Archive for the ‘Michael C. Jensen’ Tag
The Purpose of The Erhard Jensen Ontological / Phenomenological Initiative is to:
Stimulate and support research into the development and application of the ontological / phenomenological laws of human nature and human behavior to the lives of individuals and human entities to reliably and significantly elevate human performance and quality of life. This includes all areas of living across the entire spectrum of human activity, for example:
- Individuals, families and groups
- Public and private organizations such as partnerships, corporations, non-profit and educational entities
- Public agencies and governmental entities
- Bring the ontological / phenomenological model and methodology utilized in this leadership course to education — including research, course development, and teaching.
Stimulate and support research into the study and teaching of the ontological /phenomenological laws of human nature and human behavior, and the impact of these laws on life, living, and self.
For more information see http://www.erhardjensen.org
(Content Curated from the Werner Erhard Biography Website)
“Professor Michael Jensen and Werner Erhard, two extraordinary thinkers, engage in a conversation that explores groundbreaking access to being a leader and to the effective exercise of leadership as one’s natural self-expression.” -Simon Business School, University of Rochester
Simon Business School Hosts Werner Erhard and Michael C. Jensen at the Sands Leadership Lecture Series
“Professor Michael Jensen and Werner Erhard, two extraordinary thinkers, engage in a conversation that explores groundbreaking access to being a leader and to the effective exercise of leadership as one’s natural self-expression” in their talk, ‘Creating Leaders: A New Model – Ten Years On’ for the Sands Leadership Lecture Series at the University of Rochester Simon Business School on February 5, 2014.
Excerpts from: The only way is ethics: Andrew Hill on where Erhard and Jensen are coming from
“Werner Erhard and Michael Jensen look an unlikely pairing but their leadership teaching fits into a broad stream of business education and research about ethics and integrity. ”
“In ‘A Positive Theory of the Normative Virtues’, the draft introduction to their forthcoming book, they write that their desire to confront their own “personal contributions to the mess generated by out-of-integrity behaviour” was one trigger for their research. But it was the Enron scandal of 2001 that prompted business schools to refocus attention on this area. The financial crisis of 2008-2009 gave this effort new impetus, as management schools realised they had to bear some responsibility for the bad corporate behavior of their alumni. ”

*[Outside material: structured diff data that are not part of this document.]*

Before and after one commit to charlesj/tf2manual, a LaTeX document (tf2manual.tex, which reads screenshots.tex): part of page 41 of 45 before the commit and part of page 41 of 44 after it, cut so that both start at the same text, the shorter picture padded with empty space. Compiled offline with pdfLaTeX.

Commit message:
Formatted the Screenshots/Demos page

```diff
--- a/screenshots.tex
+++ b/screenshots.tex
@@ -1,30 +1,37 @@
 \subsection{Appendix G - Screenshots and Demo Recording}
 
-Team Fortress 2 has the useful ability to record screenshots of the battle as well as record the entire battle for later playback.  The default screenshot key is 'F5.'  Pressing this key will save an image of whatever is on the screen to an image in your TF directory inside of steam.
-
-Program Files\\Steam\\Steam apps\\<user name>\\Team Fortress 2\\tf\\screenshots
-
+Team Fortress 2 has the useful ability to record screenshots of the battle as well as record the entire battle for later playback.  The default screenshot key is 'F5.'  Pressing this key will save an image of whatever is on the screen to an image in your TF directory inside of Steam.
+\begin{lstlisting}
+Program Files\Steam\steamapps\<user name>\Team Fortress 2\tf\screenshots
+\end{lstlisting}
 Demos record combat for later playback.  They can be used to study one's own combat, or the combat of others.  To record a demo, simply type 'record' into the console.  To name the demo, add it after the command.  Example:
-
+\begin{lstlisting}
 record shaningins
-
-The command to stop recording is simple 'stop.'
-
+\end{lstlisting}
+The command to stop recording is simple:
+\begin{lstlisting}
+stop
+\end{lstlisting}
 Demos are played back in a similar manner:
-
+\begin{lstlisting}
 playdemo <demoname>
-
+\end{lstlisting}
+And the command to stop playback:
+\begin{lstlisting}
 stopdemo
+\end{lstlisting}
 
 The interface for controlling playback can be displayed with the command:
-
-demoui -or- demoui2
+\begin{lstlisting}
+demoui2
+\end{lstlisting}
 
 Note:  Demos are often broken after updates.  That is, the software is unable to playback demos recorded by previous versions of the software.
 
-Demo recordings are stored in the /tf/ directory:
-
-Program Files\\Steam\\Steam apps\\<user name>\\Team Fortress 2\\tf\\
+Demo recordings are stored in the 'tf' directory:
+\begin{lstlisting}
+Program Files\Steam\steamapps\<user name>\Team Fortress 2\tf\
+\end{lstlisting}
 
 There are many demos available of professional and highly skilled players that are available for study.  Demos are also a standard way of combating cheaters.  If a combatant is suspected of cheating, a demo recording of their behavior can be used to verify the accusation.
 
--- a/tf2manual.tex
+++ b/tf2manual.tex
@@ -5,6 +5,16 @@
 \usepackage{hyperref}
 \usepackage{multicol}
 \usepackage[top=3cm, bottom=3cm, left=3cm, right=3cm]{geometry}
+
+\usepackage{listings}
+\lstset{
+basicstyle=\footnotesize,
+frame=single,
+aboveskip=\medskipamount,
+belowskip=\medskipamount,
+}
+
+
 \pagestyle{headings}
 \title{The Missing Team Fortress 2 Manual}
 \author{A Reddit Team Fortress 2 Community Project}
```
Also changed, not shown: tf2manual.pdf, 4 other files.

“Jensen and Erhard’s latest work shifts the emphasis away from external incentives and structures to leaders’ internal motivation, encouraging self-examination and personal action. Whatever the strengths and weaknesses of this approach, managers seem to have an appetite for it. Another eminent Harvard professor, Clay Christensen – one of whose HBS classmates was the disgraced Enron chief executive Jeff Skilling – is about to publish a book, How Will You Measure Your Life?, offering advice on how to build a successful life and career that avoids ethical compromise. The 2010 Harvard Business Review article on which it is based is one of the best-read in the journal’s history.”
Andrew Hill is the FT’s management editor
In November 2010 “An Evening with Werner Erhard: On Mastery” was presented to over two thousand people in New Delhi and in Mumbai. As the blogger Prashanth Udupa, wrote, “When Werner came on to the stage, the audience gave him a standing ovation – for about 90 seconds. The sound from the applause was almost deafening. Werner graciously took in all the applause and set out to create for us the topic of his talk – Mastery in life.”
Also in November, in Panchgani India, Werner Erhard led the high level course, “Leadership: An Ontological Model” for many of India’s leading executives. Presented by the IC Centre for Governance, under the sponsorship of MW Corp (a billion dollar textile and energy company), the course was designed to “give access to the ways of being, thinking, planning, and action required to be a leader and to exercise leadership effectively. It is specifically designed to provide participants with the tools needed to achieve significant breakthroughs in their professional and personal lives – in any environment, no matter what the circumstances.” The co-faculty for the course were Michael C. Jensen, Steve Zaffron, and Kari Granger.